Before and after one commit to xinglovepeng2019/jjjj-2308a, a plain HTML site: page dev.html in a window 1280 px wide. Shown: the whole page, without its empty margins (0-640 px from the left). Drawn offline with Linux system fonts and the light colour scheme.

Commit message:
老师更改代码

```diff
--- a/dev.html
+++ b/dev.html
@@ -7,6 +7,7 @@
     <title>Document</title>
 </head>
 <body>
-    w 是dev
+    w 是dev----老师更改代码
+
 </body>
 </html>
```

§ §

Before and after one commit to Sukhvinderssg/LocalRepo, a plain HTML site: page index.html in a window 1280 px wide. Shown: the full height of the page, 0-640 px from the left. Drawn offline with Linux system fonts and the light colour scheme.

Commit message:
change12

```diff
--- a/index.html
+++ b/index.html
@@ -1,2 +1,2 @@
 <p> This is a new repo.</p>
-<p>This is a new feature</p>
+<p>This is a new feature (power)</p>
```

§ §

To do: Check each line of the data for "html". Copy the lines where it turns up.

Reply to the exercise:
Before and after one commit to xinglovepeng2019/jjjj-2308a, a plain HTML site: page dev.html in a window 1280 px wide. Shown: the whole page, without its empty margins (0-640 px from the left). Drawn offline with Linux system fonts and the light colour scheme.
--- a/dev.html
+++ b/dev.html
 </html>
Before and after one commit to Sukhvinderssg/LocalRepo, a plain HTML site: page index.html in a window 1280 px wide. Shown: the full height of the page, 0-640 px from the left. Drawn offline with Linux system fonts and the light colour scheme.
--- a/index.html
+++ b/index.html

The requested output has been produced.